= Task to complete =
Whenever a line carries the word "Icons", pull it out of the entries.

|---|

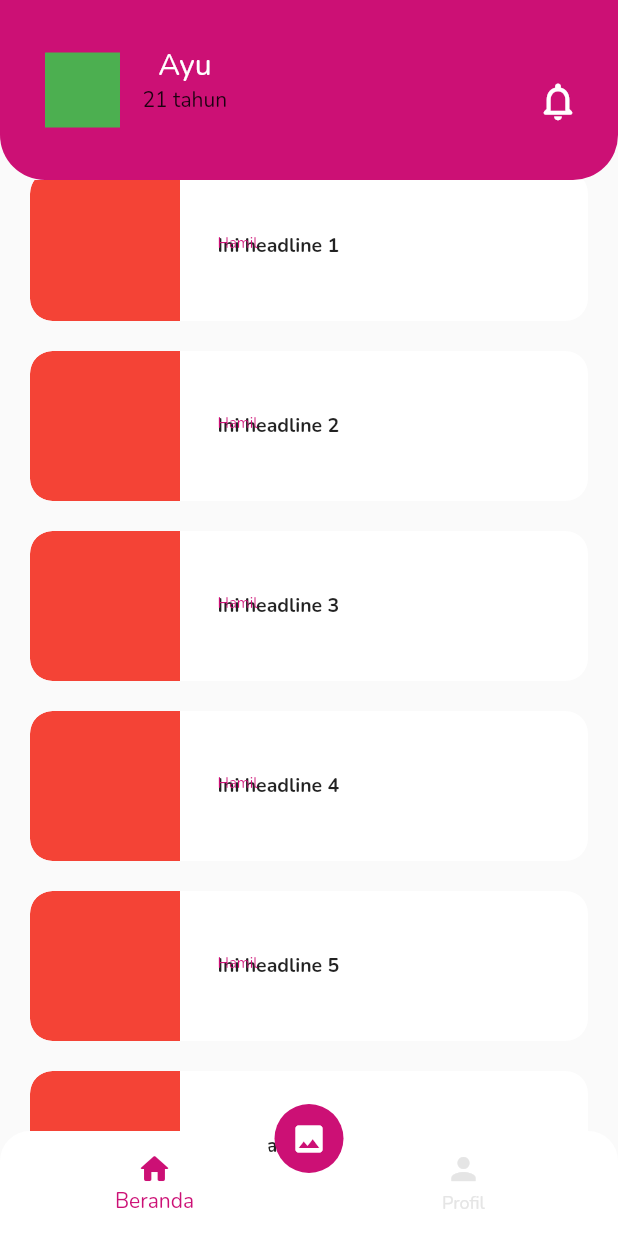
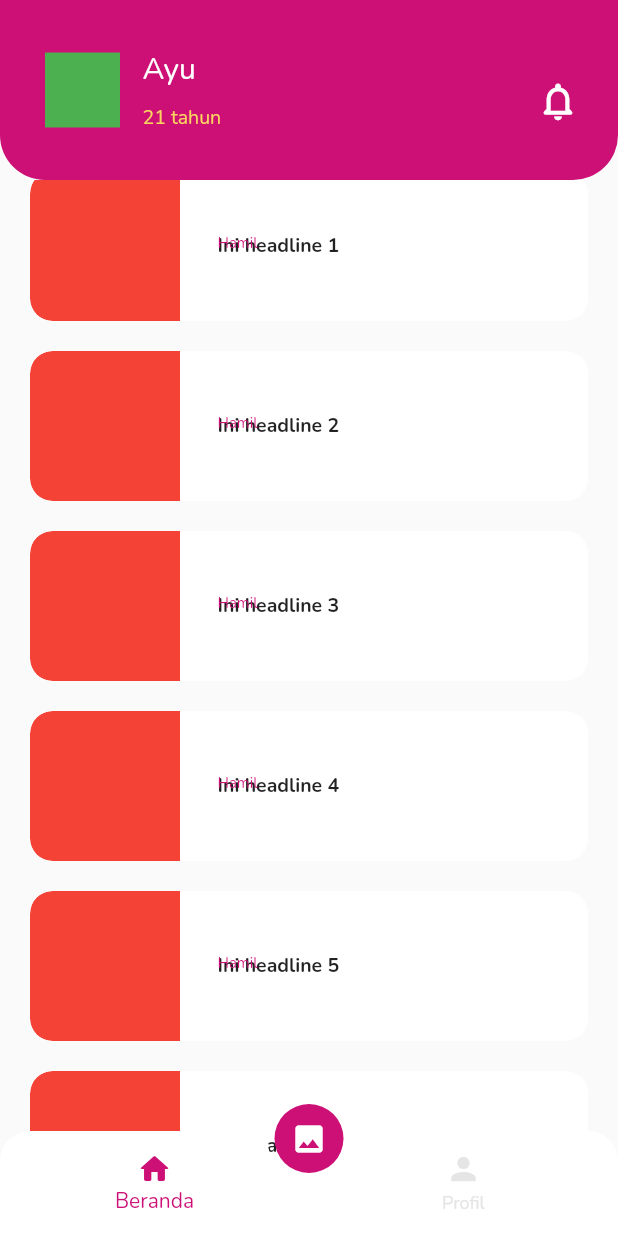
Before and after one commit to YogaCr/sibunda_app, a Flutter app: the screen it shows after launch, scrolled down 576 dp, on a phone screen of 412 x 824 dp. Run offline on Flutter 3.47's test engine with Material 2 defaults, Android fonts, the phone set to English and light mode, and no system bars; our stand-ins replace dio, email_validator, equatable, flutter_bloc, flutter_dotenv, flutter_svg and 1 more; missing offline and left inert: shared_preferences_web.

Commit message:
Some view config in HomePage

```diff
--- a/modules/common/lib/res/theme/colors.dart
+++ b/modules/common/lib/res/theme/colors.dart
@@ -33,6 +33,7 @@ const red = Color(0xFFB00020);
 const red_warning = Color(0xFFF6EBEB);
 const green_calm = Color(0xFF3E9D9D);
 const green_safe = Color(0xFFD0F1BB);
+const yellow = Color(0xFFFBD460);
 
 final colorPrimary = pink_300;
 final colorPrimaryVariant = pink_500;
--- a/modules/common/lib/ui/widget/custom_top_nav_bar.dart
+++ b/modules/common/lib/ui/widget/custom_top_nav_bar.dart
@@ -101,11 +101,18 @@ class RoundedTopNavBarProfile extends StatelessWidget {
   @override
   Widget build(BuildContext context) {
 
-    final txtChildren = List.generate(1, (index) => Text(name, style: SibTextStyles.size_plus_2_colorOnPrimary,));
-    if(desc != null)
+    final txtChildren = List<Widget>.generate(1, (index) => Text(name, style: SibTextStyles.size_plus_2_colorOnPrimary,));
+    if(desc != null){
       txtChildren.add(
-        Text(desc!),
+        Container(
+          margin: EdgeInsets.only(top: 10,),
+          child: Text(
+            desc!,
+            style: SibTextStyles.size_min_1.copyWith(color: yellow),
+          ),
+        ),
       );
+    }
 
     final actionBtnChild = (actionBtn != null)
       ? InkWell(
@@ -132,6 +139,8 @@ class RoundedTopNavBarProfile extends StatelessWidget {
                     ),
                   ),
                   Column(
+                    crossAxisAlignment: CrossAxisAlignment.start,
+                    mainAxisAlignment: MainAxisAlignment.center,
                     children: txtChildren,
                   ),
                 ],
```
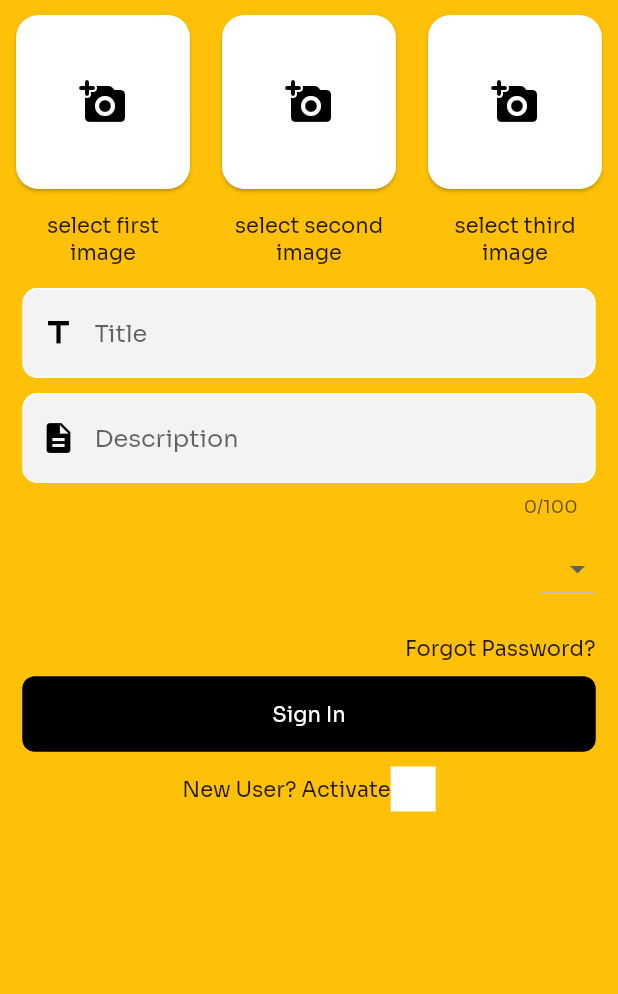
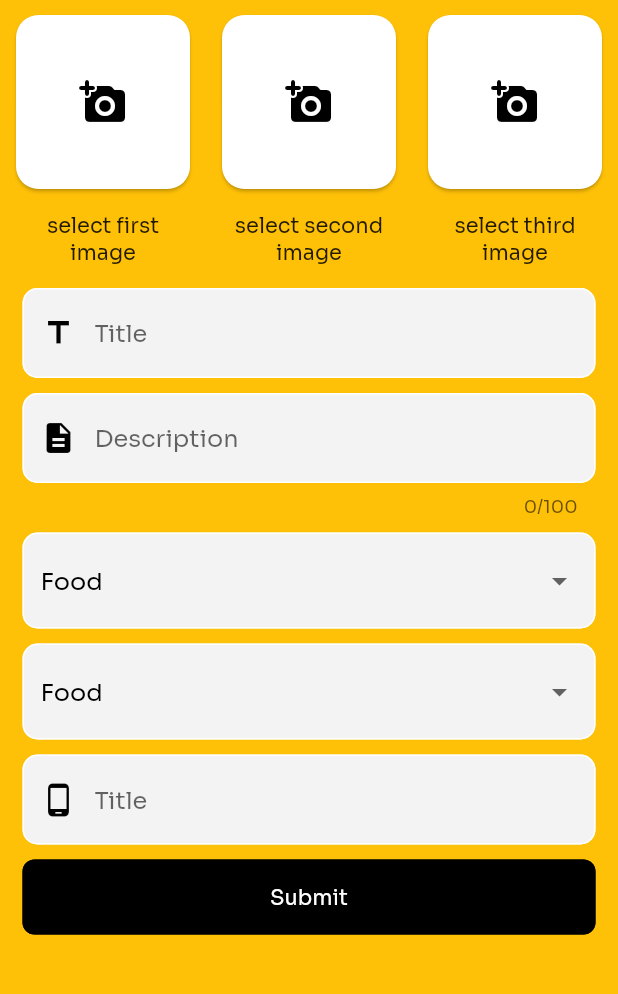
Before and after one commit to rohitsahu1920/need, a Flutter app: the AddNeedScreen screen opened directly, on a phone screen of 412 x 824 dp, the part 84-1078 px from its top. Run offline on Flutter 3.47's test engine with Material 2 defaults, Android fonts, the phone set to English and light mode, and no system bars; our stand-ins replace carousel_slider, dio, flutter_screenutil, fluttertoast, get, image_picker and 2 more; missing offline and left inert: connectivity_wrapper; accounts and stored records are empty.

Commit message:
add need screen complete. and clean code.

```diff
--- a/lib/res/strings.dart
+++ b/lib/res/strings.dart
@@ -47,6 +47,8 @@ class Strings {
   static String get selectThirdImageTitle => 'selectThirdImageTitle'.tr;
   static String get addNeedTitle => 'addNeedTitle'.tr;
   static String get addNeedDesc => 'addNeedDesc'.tr;
+  static String get mobileNumber => 'mobileNumber'.tr;
+  static String get submit => 'submit'.tr;
 
   //Validation
   static String get addNeedTitleValidation => 'addNeedTitleValidation'.tr;
--- a/lib/screens/add_needs_screens/add_need_screen.dart
+++ b/lib/screens/add_needs_screens/add_need_screen.dart
@@ -8,11 +8,11 @@ import 'package:need_flutter_app/utils/picker_handler.dart';
 import 'package:need_flutter_app/utils/sizes.dart';
 import 'package:need_flutter_app/utils/textstyles.dart';
 import 'package:need_flutter_app/utils/ui_helper.dart';
+import 'package:need_flutter_app/widget/app_dropdown_fields.dart';
 import 'package:need_flutter_app/widget/app_error_widget.dart';
 import 'package:need_flutter_app/widget/app_primary_button.dart';
 import 'package:need_flutter_app/widget/app_text_field.dart';
 import 'package:need_flutter_app/widget/custom_appbar.dart';
-
 import 'controller/add_need_controller.dart';
 
 class AddNeedScreen extends StatelessWidget {
@@ -81,7 +81,6 @@ class AddNeedScreen extends StatelessWidget {
                     imagePath: _addNeedController.imageThree.value,
                   ),
                 ),
-
               ],
             ),
             Padding(
@@ -90,7 +89,10 @@ class AddNeedScreen extends StatelessWidget {
                 crossAxisAlignment: CrossAxisAlignment.end,
                 children: [
                   AppTextField(
-                    prefixIcon: Icon(Icons.title, color: Colors.black,),
+                    prefixIcon: Icon(
+                      Icons.title,
+                      color: Colors.black,
+                    ),
                     hintText: Strings.addNeedTitle,
                     controller: _addNeedController.title,
                     validator: (value) {
@@ -104,7 +106,10 @@ class AddNeedScreen extends StatelessWidget {
                   C10(),
                   AppTextField(
                     maxLength: 100,
-                    prefixIcon: Icon(Icons.description, color: Colors.black,),
+                    prefixIcon: Icon(
+                      Icons.description,
+                      color: Colors.black,
+                    ),
                     hintText: Strings.addNeedDesc,
                     controller: _addNeedController.description,
                     validator: (value) {
@@ -116,48 +121,45 @@ class AddNeedScreen extends StatelessWidget {
                     keyboardType: TextInputType.text,
                   ),
                   C10(),
-                  DropdownButton<String>(
-                    items: <String>['A', 'B', 'C', 'D'].map((String value) {
-                      return DropdownMenuItem<String>(
-                        value: value,
-                        child: Text(value),
-                      );
-                    }).toList(),
-                    onChanged: (value) {},
+
+                  AppDropdownButtonField(
+                    items: _addNeedController.dropdownItems,
+                    onChange: (value){
+                      _addNeedController.setCurrentSelectedValue(value);
+                    },
+                    value: _addNeedController.dropdownItems[0],
                   ),
                   C10(),
+                  AppDropdownButtonField(
+                    items: _addNeedController.dropdownItems,
+                    onChange: (value){
+                      _addNeedController.setCurrentSelectedValue(value);
+                    },
+                    value: _addNeedController.dropdownItems[0],
+                  ),
                   C10(),
-                  GestureDetector(
-                    child: Text(
-                      Strings.forgotPass,
-                      textAlign: TextAlign.end,
+                  AppTextField(
+                    prefixIcon: Icon(
+                      Icons.phone_android,
+                      color: Colors.black,
                     ),
-                    onTap: () {
-                      //Get.to(() => ResetPasswordStartScreen());
+                    hintText: Strings.addNeedTitle,
+                    controller: _addNeedController.title,
+                    validator: (value) {
+                      if (value!.isEmpty) {
+                        return Strings.addNeedTitleValidation;
+                      }
+                      return null;
                     },
+                    keyboardType: TextInputType.text,
                   ),
                   C10(),
                   SizedBox(
                     width: double.infinity,
                     child: AppPrimaryButton(
-                      text: Strings.signIn,
+                      text: Strings.submit,
                       onPressed: (){},
                     ),
-                  ),
-                  C10(),
-                  Row(
-                    mainAxisAlignment: MainAxisAlignment.center,
-                    children: [
-                      GestureDetector(
-                        child: Text(
-                          Strings.newUserActivate,
-                        ),
-                        onTap: () {
-                          //Get.to(() => ActivateUserScreen());
-                        },
-                      ),
-                      C30(),
-                    ],
                   ),
                 ],
               ),
--- a/lib/screens/add_needs_screens/controller/add_need_controller.dart
+++ b/lib/screens/add_needs_screens/controller/add_need_controller.dart
@@ -2,7 +2,6 @@
 
 import 'package:flutter/cupertino.dart';
 import 'package:get/get.dart';
-import 'package:need_flutter_app/models/models.dart';
 import 'package:need_flutter_app/res/strings.dart';
 
 class AddNeedController extends GetxController{
@@ -17,13 +16,23 @@ class AddNeedController extends GetxController{
   TextEditingController addOne = TextEditingController();
   TextEditingController addTwo = TextEditingController();
 
-  static final List<ListItem> dropdownItemsBusinessType = [
-    ListItem(1, "Pharmacy"),
-    ListItem(2, "Diagnostic Center"),
-    ListItem(3, "Hospital"),
-    ListItem(2, "Gymnasiums"),
-    ListItem(3, "Others"),
+  List<String> dropdownItems = [
+    "Food",
+    "Transport",
+    "Personal",
+    "Shopping",
+    "Medical",
+    "Rent",
+    "Movie",
+    "Salary"
   ];
+
+
+  var currentSelectedValue = "Select Value";
+  setCurrentSelectedValue(String value){
+    currentSelectedValue = value;
+    update();
+  }
 
   var imageOne = "".obs;
   setImageOne(String value){
--- a/lib/screens/dashboard_screen/dashboard_screen.dart
+++ b/lib/screens/dashboard_screen/dashboard_screen.dart
@@ -8,7 +8,6 @@ import 'package:need_flutter_app/screens/show_all_screens/see_all_screen.dart';
 import 'package:need_flutter_app/utils/sizes.dart';
 import 'package:need_flutter_app/utils/textstyles.dart';
 import 'package:need_flutter_app/widget/appbar_without_back.dart';
-import 'package:need_flutter_app/widget/custom_appbar.dart';
 
 ///Created by Rohit Sahu on 29-09-2021
 
--- a/lib/screens/splash_screen.dart
+++ b/lib/screens/splash_screen.dart
@@ -14,8 +14,8 @@ import 'package:shared_preferences/shared_preferences.dart';
 
 import '../app.dart';
 import 'access_screen/access_screen.dart';
+import 'dashboard_screen/dashboard_screen.dart';
 import 'intro_screens/intro_screen.dart';
-import 'login_and_registration _screen/login_screen.dart';
 
 ///Created by Rohit Sahu on 17-09-2021
 
@@ -68,7 +68,7 @@ class _SplashScreenState extends State<SplashScreen> with AfterLayoutMixin<Splas
 
     if (storageStatus &&
         location) {
-      Get.offAll(() => LoginScreen());
+      Get.offAll(() => DashBoardScreen());
     } else {
       Get.offAll(() => AccessScreen());
     }
--- a/lib/translations/languages/english.dart
+++ b/lib/translations/languages/english.dart
@@ -43,5 +43,7 @@ class EnglishLanguage {
     "addNeed": "Add Need",
     "addNeedTitle": "Title",
     "addNeedDesc": "Description",
+    "mobileNumber": "Mobile number",
+    "submit": "Submit",
   };
 }
--- /dev/null
+++ b/lib/widget/app_dropdown_fields.dart
@@ -0,0 +1,49 @@
+import 'package:flutter/material.dart';
+import 'package:need_flutter_app/res/app_colors.dart';
+
+
+class AppDropdownButtonField extends StatelessWidget {
+  final String value;
+  final List<String> items;
+  final Function(String) onChange;
+
+  const AppDropdownButtonField({
+    Key? key,
+    required this.items,
+    required this.value,
+    required this.onChange,
+  }) : super(key: key);
+
+  @override
+  Widget build(BuildContext context) {
+    return DropdownButtonFormField(
+      decoration: InputDecoration(
+        enabledBorder: OutlineInputBorder(
+          borderSide: BorderSide(color: Colors.white),
+          borderRadius: BorderRadius.circular(10),
+        ),
+        focusedBorder: OutlineInputBorder(
+          borderSide: BorderSide(color: Colors.white),
+          borderRadius: BorderRadius.circular(10),
+        ),
+        filled: true,
+        border: InputBorder.none,
+        fillColor: AppColors.greyLight,
+      ),
+      value: value,
+      items: items.map<DropdownMenuItem<String>>((String data) {
+        return DropdownMenuItem<String>(
+          value: data,
+          child: Text(
+            data,
+            style: TextStyle(color: AppColors.black),
+            overflow: TextOverflow.ellipsis,
+            //maxLines: maxLines,
+            softWrap: true,
+          ),
+        );
+      }).toList(),
+      onChanged: (value) => onChange,
+    );
+  }
+}
```
Also changed, not shown: lib/widget/drop_down_widget.dart (deleted).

|---|

= Answer for the task =
-                    prefixIcon: Icon(Icons.title, color: Colors.black,),
+                      Icons.title,
-                    prefixIcon: Icon(Icons.description, color: Colors.black,),
+                      Icons.description,
+                      Icons.phone_android,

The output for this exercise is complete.